EXERCISE OBJECTIVE: The word "isset" may appear in the records below. Report how many lines contain it, and write nothing besides the number.

Items from a dataset
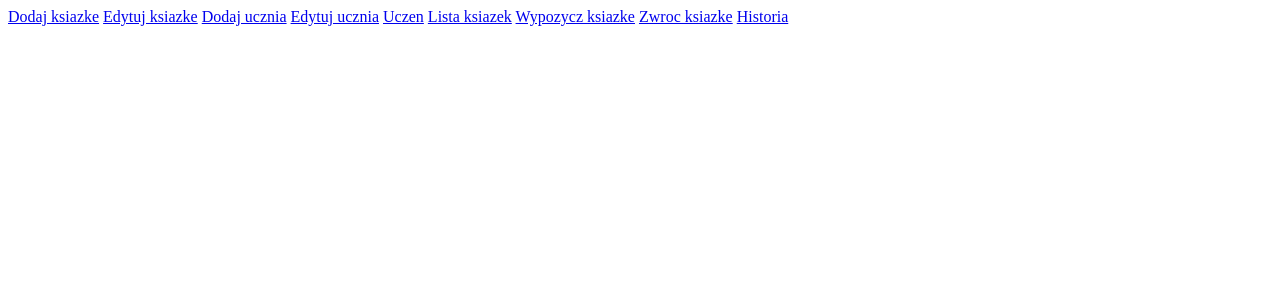
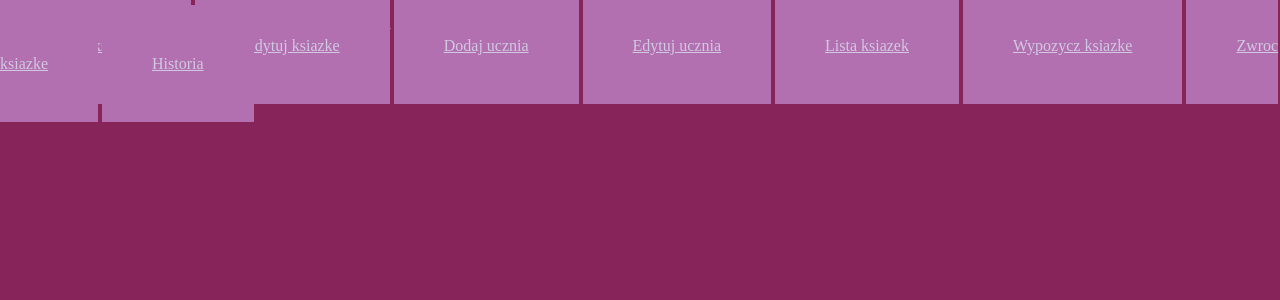
Before and after one commit to wonsur/biblioteka, a PHP site: page / in a window 1280 px wide. Shown: the top 300 px of the page. Run offline with PHP 8.4, Linux system fonts and the light colour scheme.

Commit message:
added some styles

```diff
--- a/dodaj_ksiazke.php
+++ b/dodaj_ksiazke.php
@@ -1,3 +1,5 @@
+<link rel="stylesheet" href="style.css">
+
 <?php
 include "polacz.php";
 if ($_SERVER['REQUEST_METHOD'] == 'POST') {
@@ -14,4 +16,4 @@
     <input type="submit" value="Dodaj książkę">
 </form>
 
-<a href="index.html">Powrót</a>
+<a href="index.php">Powrót</a>
--- a/dodaj_ucznia.php
+++ b/dodaj_ucznia.php
@@ -1,3 +1,5 @@
+<link rel="stylesheet" href="style.css">
+
 <?php
 include "polacz.php";
 if ($_SERVER['REQUEST_METHOD'] == 'POST') {
@@ -13,4 +15,4 @@
     <input type="submit" value="Dodaj ucznia">
 </form>
 
-<a href="index.html">Powrót</a>
+<a href="index.php">Powrót</a>
--- a/edytuj_ksiazke.php
+++ b/edytuj_ksiazke.php
@@ -1,3 +1,5 @@
+<link rel="stylesheet" href="style.css">
+
 <?php
 include "polacz.php";
 if (isset($_GET['usun'])) {
@@ -20,5 +22,5 @@
         <a href='edytuj_ksiazke.php?usun={$row['id_ksiazki']}'>Usuń</a>
     </form><br>";
 }
+echo "<a href='index.php'>Powrót</a>"
 ?>
-<a href="index.html">Powrót</a>
--- a/edytuj_ucznia.php
+++ b/edytuj_ucznia.php
@@ -1,3 +1,4 @@
+<link rel="stylesheet" href="style.css">
 <?php
 include "polacz.php";
 if (isset($_GET['usun'])) {
@@ -25,5 +26,5 @@
         <a href='edytuj_ucznia.php?usun={$row['id_ucznia']}'>Usuń</a>
     </form><br>";
 }
+echo "<a href='index.php'>Powrót</a>"
 ?>
-<a href="index.html">Powrót</a>
--- a/historia.php
+++ b/historia.php
@@ -1,3 +1,4 @@
+<link rel="stylesheet" href="style.css">
 <?php
 include "polacz.php";
 $wynik = mysqli_query($conn, "SELECT wypozyczenia.*, ksiazki.tytul, uczniowie.imie, uczniowie.nazwisko FROM wypozyczenia JOIN ksiazki ON wypozyczenia.id_ksiazki=ksiazki.id_ksiazki JOIN uczniowie ON wypozyczenia.id_ucznia=uczniowie.id_ucznia ORDER BY wypozyczenia.id_wypozyczenia DESC");
@@ -10,5 +11,5 @@
     }
     echo "<br>";
 }
+echo "<a href='index.php'>Powrót</a>"
 ?>
-<a href="index.html">Powrót</a>
--- a/index.php
+++ b/index.php
@@ -1,19 +1,27 @@
 <!DOCTYPE html>
 <html lang="en">
 <head>
+    <link rel="stylesheet" href="style.css">
+
     <meta charset="UTF-8">
     <meta name="viewport" content="width=device-width, initial-scale=1.0">
     <title>Document</title>
 </head>
 <body>
+    <div class='welcome'>
+        <h1>Witamy na stronie bibiloteki szkolnej</h1>
+    </div class='linksContainer'>
+    <div>
     <a href="dodaj_ksiazke.php">Dodaj ksiazke</a>
     <a href="edytuj_ksiazke.php">Edytuj ksiazke</a>
     <a href="dodaj_ucznia.php">Dodaj ucznia</a>
     <a href="edytuj_ucznia.php">Edytuj ucznia</a>
-    <a href="uczen.php">Uczen</a>
     <a href="lista_ksiazek.php">Lista ksiazek</a>
-    <a href="wypozyc_ksiazke.php">Wypozycz ksiazke</a>
+    <a href="wypozycz_ksiazke.php">Wypozycz ksiazke</a>
     <a href="zwroc_ksiazke.php">Zwroc ksiazke</a>
     <a href="historia.php">Historia</a>
+</div>
+
+
 </body>
 </html>
--- a/lista_ksiazek.php
+++ b/lista_ksiazek.php
@@ -1,3 +1,4 @@
+<link rel="stylesheet" href="style.css">
 <?php
 include "polacz.php";
 $wynik = mysqli_query($conn, "SELECT ksiazki.*, uczniowie.imie, uczniowie.nazwisko FROM ksiazki LEFT JOIN uczniowie ON ksiazki.id_ucznia=uczniowie.id_ucznia");
@@ -9,4 +10,5 @@
     }
     echo "</div>";
 }
+echo "<a href='index.php'>Powrót</a>"
 ?>
--- /dev/null
+++ b/style.css
@@ -0,0 +1,36 @@
+*{
+    margin: 0;
+    color: #D1C8E1;
+}
+
+body {
+    background-color: #87255B;
+
+}
+
+.linkContainer {
+    display: flex;
+    flex-direction: row;
+    justify-content: center;
+    align-items: center;
+    height: 50px;
+    width: 12%;
+    background-color: #B370B0;
+    border-radius: 20px;
+}
+
+.linkContainer:hover {
+    background-color: blue;
+    color: #BBA0CA;
+}
+
+.linksContainer{
+    display: flex;
+    flex-direction: row;
+    align-items: space-between;
+}
+
+a {
+    padding: 50px;
+    background-color: #B370B0;
+}
--- a/wypozycz_ksiazke.php
+++ b/wypozycz_ksiazke.php
@@ -1,3 +1,4 @@
+<link rel="stylesheet" href="style.css">
 <?php
 include "polacz.php";
 if (isset($_POST['wypozycz'])) {
@@ -23,4 +24,5 @@
 echo "</select><br>";
 echo "<input type='submit' name='wypozycz' value='Wypożycz'>";
 echo "</form>";
+echo "<a href='index.php'>Powrót</a>"
 ?>
--- a/zwroc_ksiazke.php
+++ b/zwroc_ksiazke.php
@@ -1,3 +1,4 @@
+<link rel="stylesheet" href="style.css">
 <?php
 include "polacz.php";
 if (isset($_GET['zwroc'])) {
@@ -15,5 +16,5 @@
 while ($row = mysqli_fetch_array($wynik, MYSQLI_ASSOC)) {
     echo "{$row['tytul']} - {$row['autor']} (wypożyczona przez: {$row['imie']} {$row['nazwisko']}) <a href='zwroc_ksiazke.php?zwroc={$row['id_ksiazki']}'>Zwróć</a><br>";
 }
+echo "<a href='index.php'>Powrót</a>"
 ?>
-<a href="index.html">Powrót</a>
```
Also changed, not shown: uczen.php (deleted, +0 -16 lines).
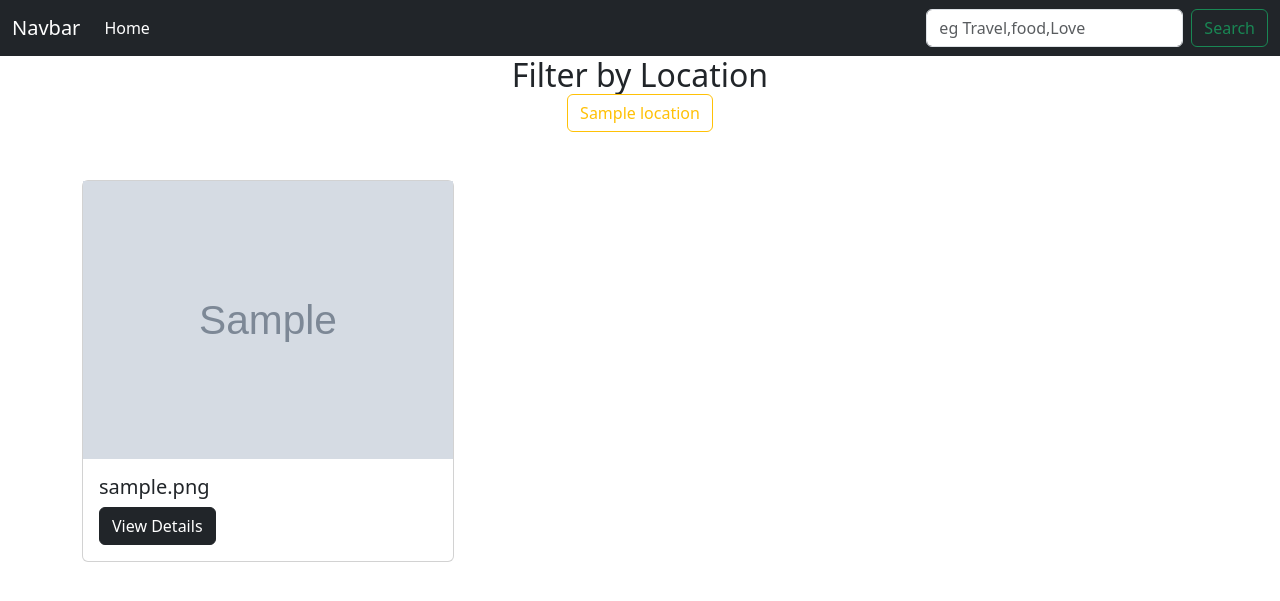
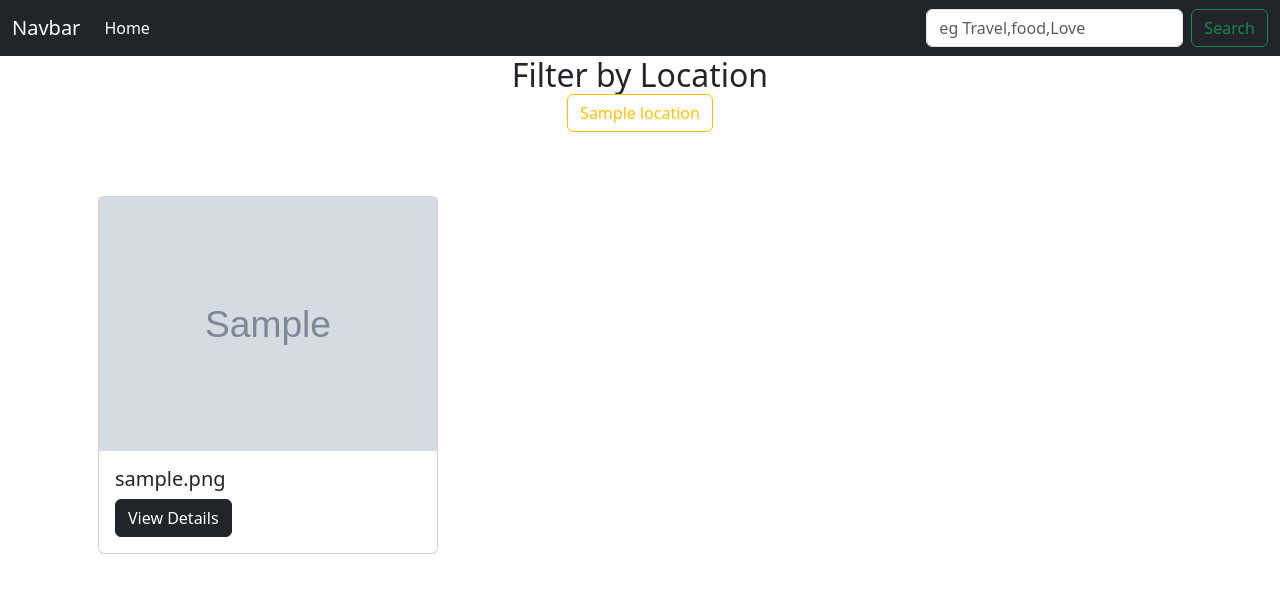
Before and after one commit to GraceMwende/Photos_Gallery, a Django app: page / in a window 1280 px wide. Shown: the top 601 px of the page. Run offline with Django 4.2, Linux system fonts and the light colour scheme; tables that the repository leaves empty hold one stand-in row (values such as "Sample post"); grey boxes marked "Sample" are stand-in pictures; some libraries are stand-ins or nearby versions.

Commit message:
add margin to cards

```diff
--- a/pictures/templates/all.html
+++ b/pictures/templates/all.html
@@ -15,7 +15,7 @@
 <div class="container d-flex flex-wrap">
   {% for img in images %}
   <div class="col-4">
-    <div class="card">
+    <div class="card my-3 mx-3">
       <img src="{{img.image.url}}" class="img-fluid" alt="{{img.img_name}}">
       <div class="card-body">
         <h5 class="card-title">{{img.img_name}}</h5>
```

SOLUTION TO THIS PROBLEM: 4